After 18 months of a pandemic, I feel fundamentally changed.

by Carla Ciccone
Originally Published: 

My 2-year-old daughter is singing a song about kittens and mittens to her good friends the monkey and the dinosaur. The afternoon sun cuts through the curtains, making everything soft and shimmery, and I’m struck with disbelief that this magnificent little girl is mine. Then, she summons me to go round and round with her — a twirling game that inevitably leaves her a little wobbly and me completely enfeebled. As we spin, I think of the emails I forgot to reply to, the lunch I haven’t made yet, and the Twitter social hierarchies I’m way too invested in. I berate myself for arts and crafts I haven’t researched, and plans I haven’t made because I’m still too scared for plans. The plans I had in the before-times all went by the wayside, and I’ve tried to make peace with them being gone. One of those plans was having another baby.

Stay-at-home orders, winter blues, isolation, languishing, depression, anxiety, a recent ADHD diagnosis, and having very little time or energy to make babies the old-fashioned way all coalesced. The result? I’m confronted by the question of what if I don’t want to have a second child anymore? That’s a tough pill, and it changes everything but also nothing. Because while it keeps things the same, it also makes my imagined family of four only a dream.

There’s a cornucopia of reasons why having another baby isn’t a good idea for us right now. The pandemic, which happened right after my daughter turned 1, stopped time for me. I had planned to start a full-time job in April 2020 but instead became a stay-at-home mom who completes freelance work while Sesame Street is on, or while I should be sleeping. I had the privilege of being there every step of the way as my baby grew into a toddler, but COVID also extended her infancy in a way, with both of us tethered together. Although she became a lively 2-year-old under my watch, I also got absolutely no time to myself. Caring for her 24/7 with few breaks has left me with the same worn-out, every-day-is-the-same feeling a brand new parent has.

My infant is now a small child but here I am frozen in the nebulous new mom zone, still waiting to progress to that phase of parenthood where I’ll feel strong and ready enough for another child. I’m in my late 30s, and while I once tuned out the “ticking clock” discourse, it’s now a loud, unavoidable fact that time is of the essence. Many people with uteruses have beautiful, healthy babies well into their 40s, but I truly don’t know if I have the energy, or the will, to do it all again.

To do it all over again with something as exhausting as a pandemic in the background was, for me, unthinkable.

Would I like to kiss a soft newborn head and marvel at impossibly tiny feet again? Of course. Do I dream about my daughter having and playing with a little sibling, and of that baby falling asleep on their parents' chests, and even about cleaning up those first newborn poops, liquid blasts of putrid goo to remind you that you’re in it? I do. But I haven’t showered in a week, my partner and I are so tired we sometimes fall asleep in the middle of conversations, and my toddler will currently only eat out of squeezable pouches. How am I in any position to entertain the idea of having a whole other baby right now?

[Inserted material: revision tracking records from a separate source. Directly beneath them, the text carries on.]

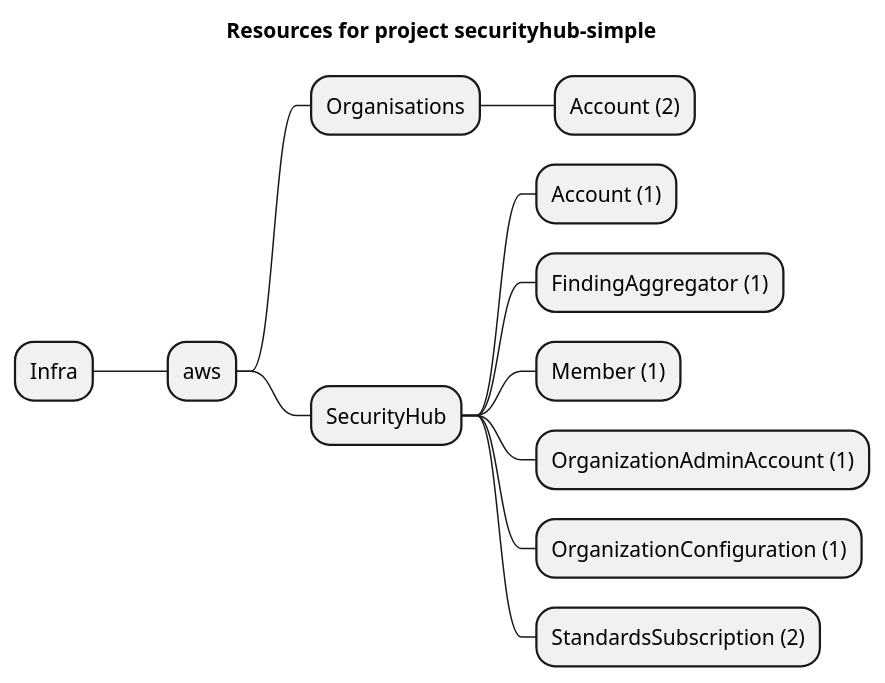
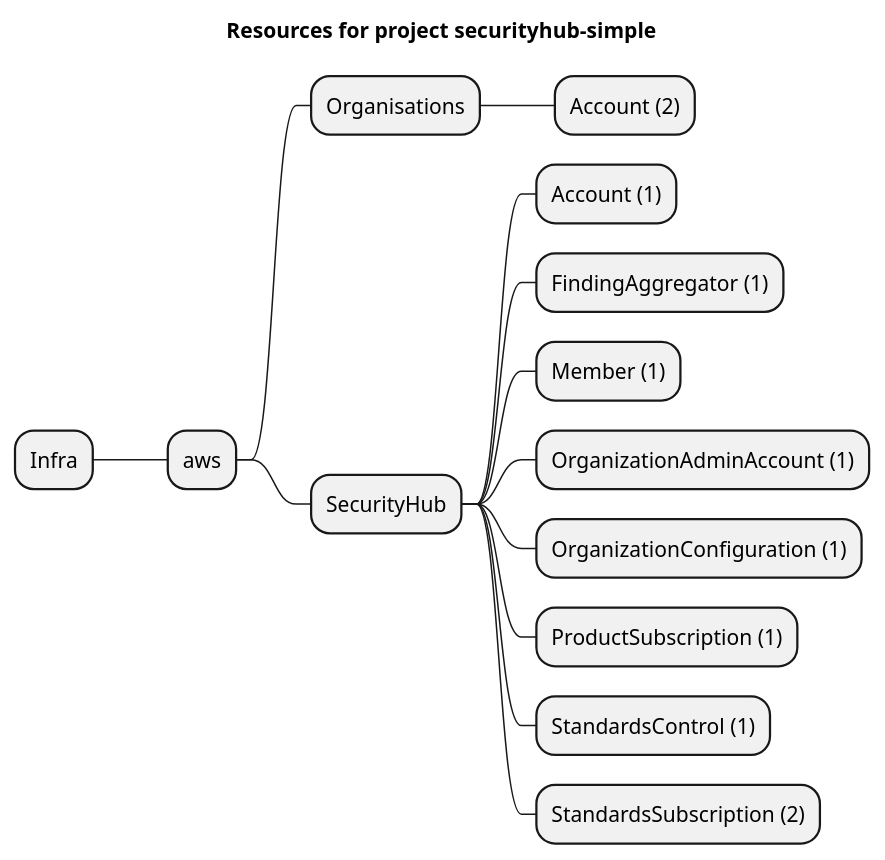
One commit to grucloud/grucloud changed the diagram in examples/aws/SecurityHub/securityhub-simple/artifacts/resources-mindmap.puml. Above: the diagram before and after it, drawn with PlantUML. The commit also changed 11 other files, not shown here.

Commit message:
SecurityHubStandardsControl

```diff
--- a/examples/aws/SecurityHub/securityhub-simple/artifacts/resources-mindmap.puml
+++ b/examples/aws/SecurityHub/securityhub-simple/artifacts/resources-mindmap.puml
@@ -1,15 +1,17 @@
 @startmindmap
 title Resources for project securityhub-simple
 skinparam monochrome true
 + Infra
 ++ aws
 +++ Organisations
 ++++ Account (2)
 +++ SecurityHub
 ++++ Account (1)
 ++++ FindingAggregator (1)
 ++++ Member (1)
 ++++ OrganizationAdminAccount (1)
 ++++ OrganizationConfiguration (1)
+++++ ProductSubscription (1)
+++++ StandardsControl (1)
 ++++ StandardsSubscription (2)
 @endmindmap
```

Trying to get pregnant is a roller coaster, full of basal body temperature checks and ovulation calculations and hope and gutting disappointment if it doesn’t happen right away or if something goes wrong. It requires a lot of faith and patience, and sometimes medical intervention. And if it did happen, pregnancy, birth, and early motherhood are massive, life-altering events. The first time around, I took them as they came. I didn’t know how hard it would be or how much I’d lose myself to it. Going from fully formed adult woman to “mom” is dizzying and requires adjustment. At the onset of the pandemic, I was still deep into a teenage-style identity crisis. In short, having a baby is a marathon and to do it all over again with something as exhausting as a pandemic in the background was, for me, unthinkable.

My daughter’s feeding her baby doll now by bashing its head into a bowl of pretend food and I’m watching her in a trance. This is what happens to me, daily, because I can only play for a total of one and a half hours per day; after that, I’m physically there, but mentally less so. I don’t tell her to be gentle with the fake baby, or offer her the doll’s tiny bottle, and if I were ushering her into the role of big sister, I would be doing a miserable job.

While I know that doesn’t make me a bad person, it does make me a different one than I thought I was.

The truth is, I wanted my daughter and her (imagined) sibling to be about two years apart, which might sound arbitrary, but it’s what I’d envisioned, nonetheless. I know that if I really wanted to, I could embrace a bigger age gap between my children.

Less easily overcome is that, after 18 months of lockdowns in tight living quarters with no child care, and a career putt-putting towards total stagnation, I feel fundamentally changed. I love my little family of three and I might not want to add to it.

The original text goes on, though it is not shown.